In today's healthcare system, physicians face challenges from every sector: from patients questioning treatment to payers seeking control to employers demanding value and accountability for every dollar spent.
In the midst of this mayhem, lawmakers are looking at possible legislation that would allow doctors to play a larger role in the delivery system of the future. But is the physician community ready for such a challenge?

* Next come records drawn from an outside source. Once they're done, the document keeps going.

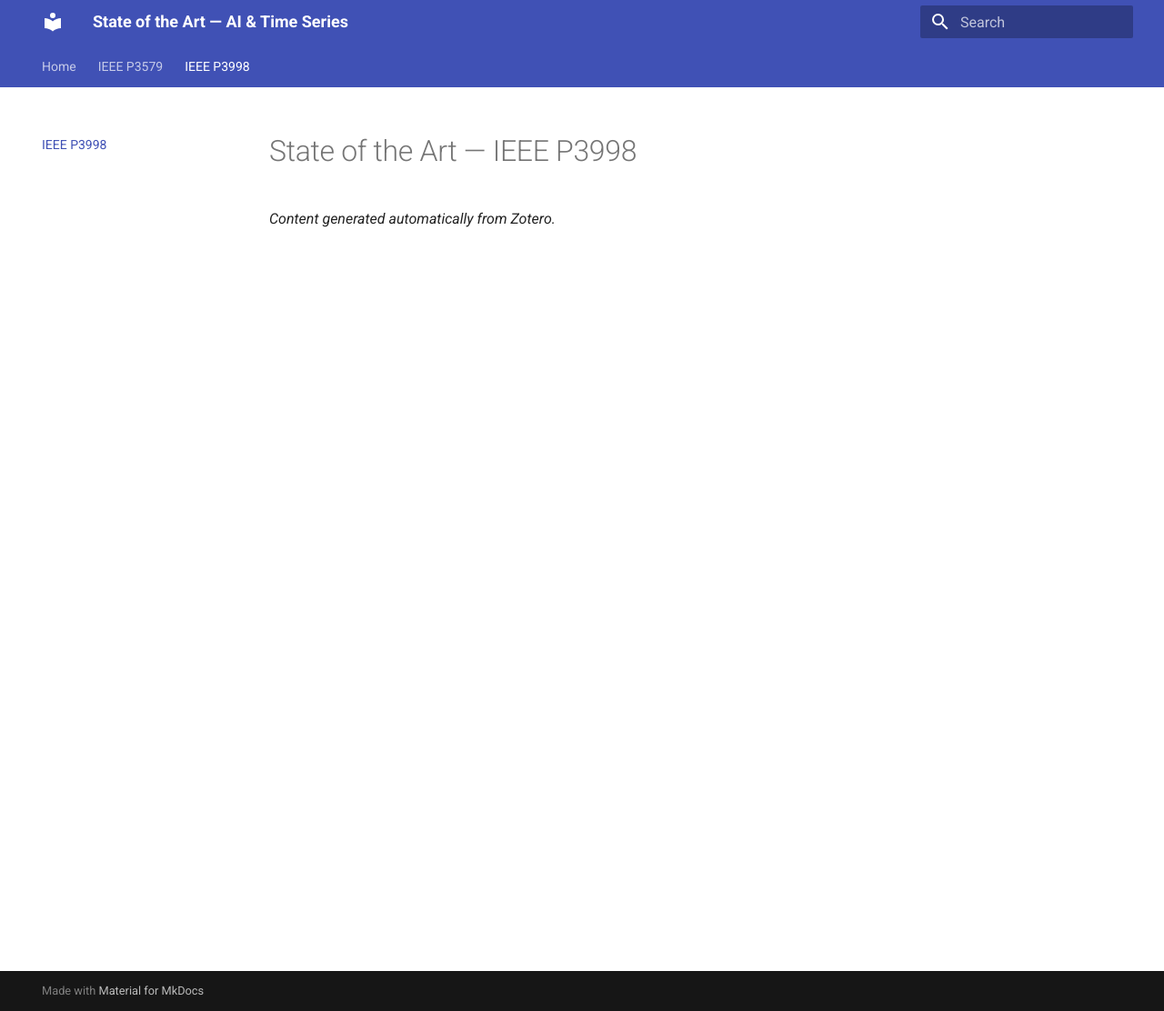
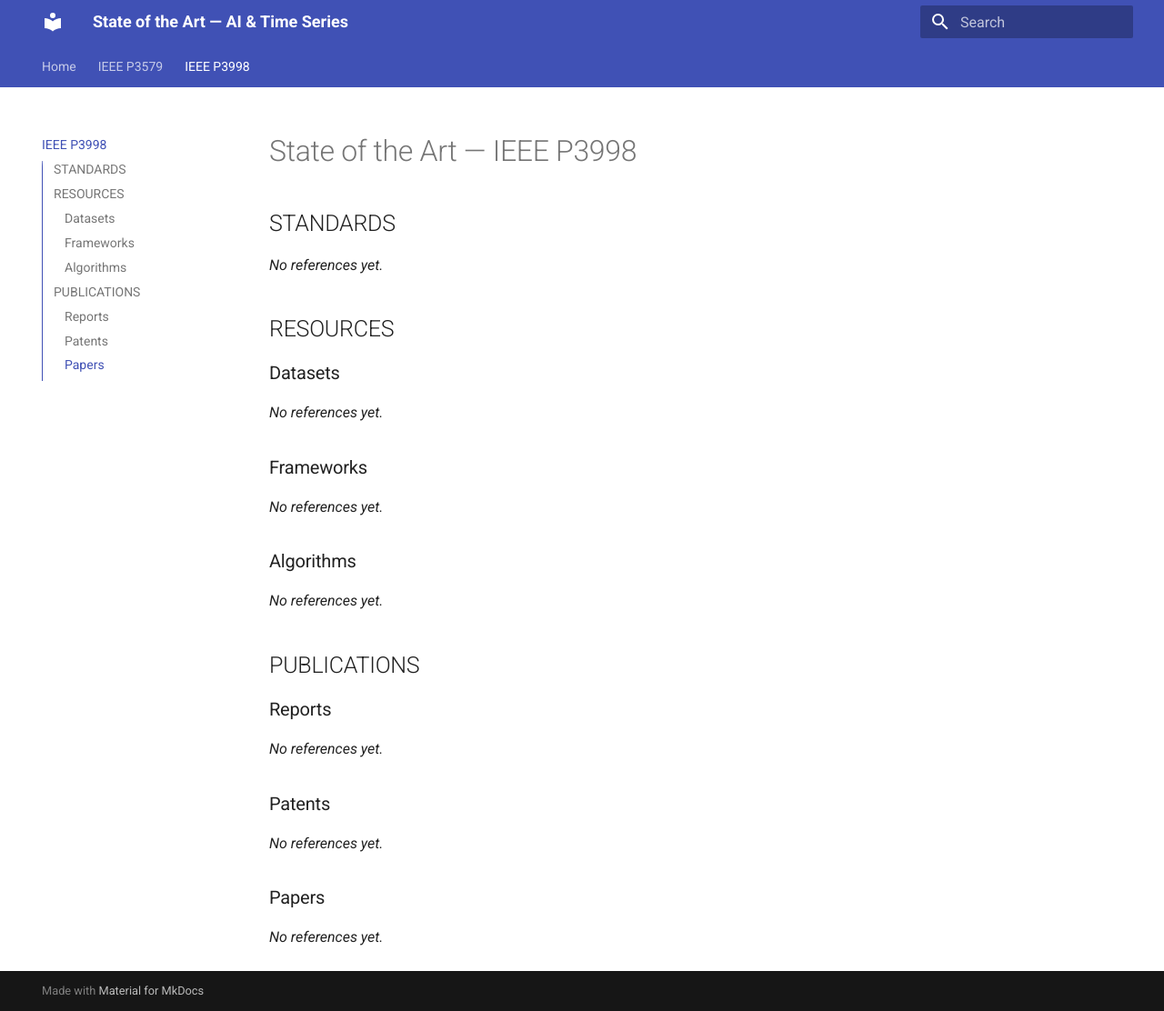
Before and after one commit to aitimeseries/SOTA, an MkDocs documentation site: the page built from docs/p3998/index.md, in a window 1280 px wide and 1112 px high. Shown: the whole window at 91% size. Built offline with MkDocs 1.6.1 and Material for MkDocs 9.7.7, drawn with Linux system fonts in a browser that asks for light colours.

Commit message:
refs: update SOTA from Zotero

```diff
--- a/docs/p3998/index.md
+++ b/docs/p3998/index.md
@@ -1,3 +1,33 @@
 # State of the Art — IEEE P3998
 
-_Content generated automatically from Zotero._
+## STANDARDS
+
+_No references yet._
+
+## RESOURCES
+
+### Datasets
+
+_No references yet._
+
+### Frameworks
+
+_No references yet._
+
+### Algorithms
+
+_No references yet._
+
+## PUBLICATIONS
+
+### Reports
+
+_No references yet._
+
+### Patents
+
+_No references yet._
+
+### Papers
+
+_No references yet._
```
Also changed, not shown: docs/p3579/index.md (+17 -1 lines).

Physicians have been reluctant participants in the changes that have taken place in healthcare during the past two decades. Most of the participation that has occurred has taken the form of membership in physician organizations--independent practice associations, physician-hospital organizations, management service organizations and fully integrated medical groups. Of these, IPAs have perhaps provided the greatest potential for physicians to retain some degree of autonomy in the delivery of healthcare. By virtue of their structure, IPAs permit doctors to actively participate in the changing delivery system and they reduce the need for a substantial infrastructure.
All of these organizations, regardless of their design, have experienced successes and failures. In the early 1980s, in California and other markets, bankruptcies were rampant among medical groups and IPAs. Many of those failures were attributed to poor governance and inadequate reporting systems. Now California is experiencing a new wave of IPA bankruptcies, ironically for the same reasons.
One could assume that those heading up the failed groups didn't receive enough training or education in the effective management of IPAs, because in analyzing the failures there are common threads: poor governance, inadequate information systems and a lack of solid financial management.
The healthcare delivery system of the future should be greatly influenced by medical providers. However, as I travel across the country, I constantly encounter physician organizations in which managerial leadership by physicians is scant. I also see organizations in which physicians have taken an active role in day-to-day operations, and these organizations appear to be performing better by every measure.
If lack of leadership and balanced governance are the key reasons physician organizations fail, both emerging and established groups would be well advised to ensure they do what's necessary to acquire both. In governance, the primary consideration is the role of the board and the board members' fiduciary responsibility to the organization.
Often, physician groups' boards are dominated--and ultimately directed--by the most influential physician. It's important to remember that the guiding principle of a good board should be one-member, one-vote, regardless of the issue at hand. At the same time, physician organizations need to examine the critical role their business managers play and adequately compensate those individuals for the value they bring.
In deciding who will lead the organization, the tendency often is to choose the physician who has high standing in the community for his or her clinical skills.
This can be a mistake because the qualities that make a good medical director are not always the same as those needed to effectively run an organization. The physician leader should be someone who not only has vision but also understands the use of business systems and data and knows how to develop policies and procedures.
If the future healthcare delivery system is to be well served by physician leaders, physicians must seek appropriate business training--through universities, specialized programs and whatever other avenues are available.
There are many excellent training options. The College of Physician Executives in Tampa, Fla., offers a top-notch program tailored to meet the needs of practicing physicians. AMA Solutions operates a good program, as well, through the J.L. Kellogg Graduate School of Management at Northwestern University. In addition, various universities offer appropriate MBA programs. The programs needn't be focused on the healthcare industry to provide physicians with the basic business skills they need. Finally, the IPA Association of America, through its recently created Physician Educational Institute, offers targeted 24-hour programs covering the basic principles of management theory. The programs will be presented across the country in conjunction with major universities and the American College of Medical Practice Executives.
It is naive to think that the mere training of physicians to be managers will ensure the success of physician organizations, but doctors who have acquired knowledge about sound
fiscal and management practices have the potential to be the best leaders.
Holloway is president and chief executive officer of the Oakland, Calif.-based IPA Association of America.